What the Dead Leave Behind
by Rosemary Simpson
Hardcover: 304 pages
Publisher: Kensington Books
Released: April 25, 2017
Source: ebook review copy from the publisher through NetGalley.
Book Description, Modified from Back Cover:
As the Great Blizzard of 1888 cripples the vast machinery that is New York City, heiress Prudence MacKenzie sits anxiously within her palatial Fifth Avenue home waiting for her fiance's safe return. With daylight, more than two hundred people are found to have perished in the icy winds and treacherous snowdrifts. Prudence's fiance is found frozen, his head crushed by a heavy branch, and clutching the ace of spades.
Her fiance's school friend, Geoffrey Hunter, is an attorney and former Pinkerton agent.
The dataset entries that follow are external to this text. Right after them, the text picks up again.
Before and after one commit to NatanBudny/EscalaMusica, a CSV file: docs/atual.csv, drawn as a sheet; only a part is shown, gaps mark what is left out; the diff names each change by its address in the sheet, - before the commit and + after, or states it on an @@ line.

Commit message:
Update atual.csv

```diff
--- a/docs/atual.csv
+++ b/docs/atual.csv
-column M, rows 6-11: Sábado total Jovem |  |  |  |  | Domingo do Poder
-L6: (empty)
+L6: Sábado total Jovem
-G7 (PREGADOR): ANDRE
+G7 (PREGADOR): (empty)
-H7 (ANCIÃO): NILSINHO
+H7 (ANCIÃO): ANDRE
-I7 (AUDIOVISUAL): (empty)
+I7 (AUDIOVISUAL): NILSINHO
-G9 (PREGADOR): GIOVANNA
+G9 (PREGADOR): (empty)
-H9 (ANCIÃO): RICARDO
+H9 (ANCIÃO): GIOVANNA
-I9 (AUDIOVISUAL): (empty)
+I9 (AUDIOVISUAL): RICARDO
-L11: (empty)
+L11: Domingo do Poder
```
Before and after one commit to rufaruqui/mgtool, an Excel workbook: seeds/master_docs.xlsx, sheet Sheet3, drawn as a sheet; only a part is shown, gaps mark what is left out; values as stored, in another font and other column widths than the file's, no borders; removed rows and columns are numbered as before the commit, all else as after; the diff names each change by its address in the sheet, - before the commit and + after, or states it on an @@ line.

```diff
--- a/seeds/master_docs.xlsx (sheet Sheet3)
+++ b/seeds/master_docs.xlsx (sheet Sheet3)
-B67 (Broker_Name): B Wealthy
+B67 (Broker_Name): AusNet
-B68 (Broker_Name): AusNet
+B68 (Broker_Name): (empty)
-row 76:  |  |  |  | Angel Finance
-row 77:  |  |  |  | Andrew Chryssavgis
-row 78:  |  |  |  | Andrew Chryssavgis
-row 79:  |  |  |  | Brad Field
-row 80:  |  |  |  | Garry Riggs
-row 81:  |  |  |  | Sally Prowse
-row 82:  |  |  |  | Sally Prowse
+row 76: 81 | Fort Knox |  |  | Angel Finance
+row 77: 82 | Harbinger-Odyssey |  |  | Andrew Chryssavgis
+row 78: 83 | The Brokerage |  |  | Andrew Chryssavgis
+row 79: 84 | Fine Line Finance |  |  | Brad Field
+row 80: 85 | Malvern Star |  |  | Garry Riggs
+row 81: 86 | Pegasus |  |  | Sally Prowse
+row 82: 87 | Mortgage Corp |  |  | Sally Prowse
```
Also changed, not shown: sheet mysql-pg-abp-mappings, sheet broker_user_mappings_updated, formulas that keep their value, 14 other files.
Both Prudence and Geoffrey suspect Charles's death was no accident, especially happening so soon after her father's sudden death. Prudence turns to Geoffrey to help her prove the murderer and protect her inheritance from a stepmother intent on controlling Prudence's share of the family fortune.
What the Dead Leave Behind is a historical novel set in 1888 in New York City. It's not really mystery genre since it's pretty obvious who the bad guys are. Even the main characters felt certain they knew whodunit and were attempting to prove it. Also, the reader gets to see things (including the murders) that the hero and heroine never see and some of which they never discover.
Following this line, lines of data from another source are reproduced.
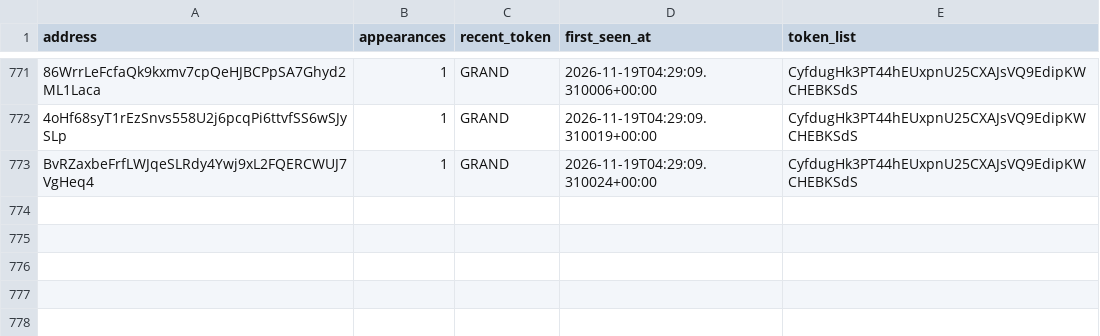
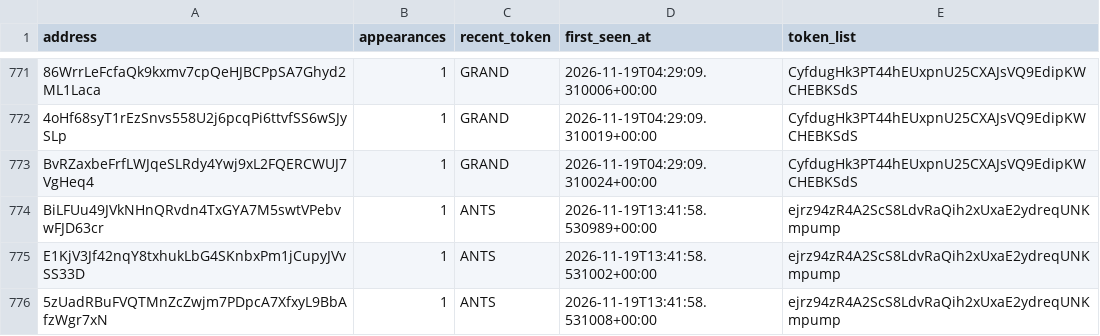
Before and after one commit to yu-cc-patrick/solana-whale-tracker, a CSV file: data/whales.csv, drawn as a sheet; only a part is shown, gaps mark what is left out; the diff names each change by its address in the sheet, - before the commit and + after, or states it on an @@ line.

Commit message:
auto: update data [skip ci]

```diff
--- a/data/whales.csv
+++ b/data/whales.csv
+row 774: BiLFUu49JVkNHnQRvdn4TxGYA7M5swtVPebvwFJD63cr | 1 | ANTS | 2026-11-19T13:41:58.530989+00:00 | ejrz94zR4A2ScS8LdvRaQih2xUxaE2ydreqUNKmpump
+row 775: E1KjV3Jf42nqY8txhukLbG4SKnbxPm1jCupyJVvSS33D | 1 | ANTS | 2026-11-19T13:41:58.531002+00:00 | ejrz94zR4A2ScS8LdvRaQih2xUxaE2ydreqUNKmpump
+row 776: 5zUadRBuFVQTMnZcZwjm7PDpcA7XfxyL9BbAfzWgr7xN | 1 | ANTS | 2026-11-19T13:41:58.531008+00:00 | ejrz94zR4A2ScS8LdvRaQih2xUxaE2ydreqUNKmpump
```
Also changed, not shown: 3 other files.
Some suspense was created by the repeated attempts to harm or kill the heroine. However, the author included so much historical detail that the pacing was too slow to sustain a feeling of suspense. The slower pacing and attention to detail will appeal to fans of historical novels (though I noticed a couple details I suspect are inaccurate).
The characters were interesting, and the hero was gallant and generally clever. But the main characters were slow to make some obvious connections and ask some important questions of people who would have been happy to answer. The heroine assumed things rather than re-assessed what she knew based on new information.
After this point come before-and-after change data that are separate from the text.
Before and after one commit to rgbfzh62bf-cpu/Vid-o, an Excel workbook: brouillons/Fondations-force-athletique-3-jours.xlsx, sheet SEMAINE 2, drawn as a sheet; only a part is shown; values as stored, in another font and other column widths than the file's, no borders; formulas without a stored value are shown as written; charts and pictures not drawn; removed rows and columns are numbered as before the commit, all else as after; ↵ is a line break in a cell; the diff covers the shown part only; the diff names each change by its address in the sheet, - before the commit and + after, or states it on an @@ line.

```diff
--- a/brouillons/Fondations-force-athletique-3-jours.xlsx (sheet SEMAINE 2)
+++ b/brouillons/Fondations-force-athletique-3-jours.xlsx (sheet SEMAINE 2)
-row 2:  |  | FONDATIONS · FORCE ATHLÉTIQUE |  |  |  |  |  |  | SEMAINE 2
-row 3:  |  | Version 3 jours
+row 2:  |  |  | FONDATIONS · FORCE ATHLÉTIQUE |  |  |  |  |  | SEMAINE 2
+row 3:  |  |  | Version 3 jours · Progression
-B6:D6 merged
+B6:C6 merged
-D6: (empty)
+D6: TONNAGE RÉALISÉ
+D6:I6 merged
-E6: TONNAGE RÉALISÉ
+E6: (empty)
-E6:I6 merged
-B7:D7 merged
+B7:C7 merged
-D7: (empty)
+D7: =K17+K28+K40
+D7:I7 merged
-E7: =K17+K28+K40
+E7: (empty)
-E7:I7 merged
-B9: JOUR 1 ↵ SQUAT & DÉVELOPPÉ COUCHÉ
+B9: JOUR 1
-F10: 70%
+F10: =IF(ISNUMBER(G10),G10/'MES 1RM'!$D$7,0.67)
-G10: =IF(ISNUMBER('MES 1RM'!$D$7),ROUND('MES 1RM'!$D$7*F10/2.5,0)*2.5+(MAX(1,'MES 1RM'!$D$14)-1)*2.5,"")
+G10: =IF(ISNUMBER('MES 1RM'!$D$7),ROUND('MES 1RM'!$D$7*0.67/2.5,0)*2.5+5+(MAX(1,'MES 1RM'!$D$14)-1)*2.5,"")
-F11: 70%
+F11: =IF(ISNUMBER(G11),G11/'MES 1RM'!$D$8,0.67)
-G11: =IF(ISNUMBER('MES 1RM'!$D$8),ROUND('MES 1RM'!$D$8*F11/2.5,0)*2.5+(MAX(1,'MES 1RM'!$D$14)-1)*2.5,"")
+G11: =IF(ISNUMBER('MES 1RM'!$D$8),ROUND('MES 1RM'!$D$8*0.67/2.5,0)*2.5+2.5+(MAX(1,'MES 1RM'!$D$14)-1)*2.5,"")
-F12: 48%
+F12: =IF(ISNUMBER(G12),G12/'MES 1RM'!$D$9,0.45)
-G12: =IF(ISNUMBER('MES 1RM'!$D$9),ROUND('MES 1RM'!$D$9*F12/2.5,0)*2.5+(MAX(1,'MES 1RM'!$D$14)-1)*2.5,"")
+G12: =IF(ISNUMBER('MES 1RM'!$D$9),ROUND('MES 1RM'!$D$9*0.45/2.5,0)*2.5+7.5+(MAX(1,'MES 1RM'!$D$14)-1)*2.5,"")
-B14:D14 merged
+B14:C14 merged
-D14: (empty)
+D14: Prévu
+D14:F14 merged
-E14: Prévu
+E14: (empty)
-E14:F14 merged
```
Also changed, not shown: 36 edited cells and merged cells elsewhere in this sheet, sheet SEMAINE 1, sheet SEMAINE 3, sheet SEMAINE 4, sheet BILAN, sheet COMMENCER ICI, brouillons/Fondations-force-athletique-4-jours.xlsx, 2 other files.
She also kept telling herself that her step-mother underestimated her, but I felt like the heroine overestimated herself. She had potential, but she didn't act logically or even consistently. She panicked at one point and forgot something vital that had just happened. A few scenes later, she somehow located a weapon she didn't know existed and acted heroically. So...does she fall apart easily under stress or think clearly and act decisively when under threat? Sometimes she acts one way and sometimes the other.
The author would shift point of view in the middle of a paragraph and sometimes jumped in time in a way that left me briefly confused. At the end, the bad guys weren't handed over to the courts (though they were stopped). There was a brief homosexual sex scene. There was some bad language.
If you've read this book, what do you think about it? I'd be honored if you wrote your own opinion of the book in the comments.
Excerpt: Read an excerpt using Google Preview.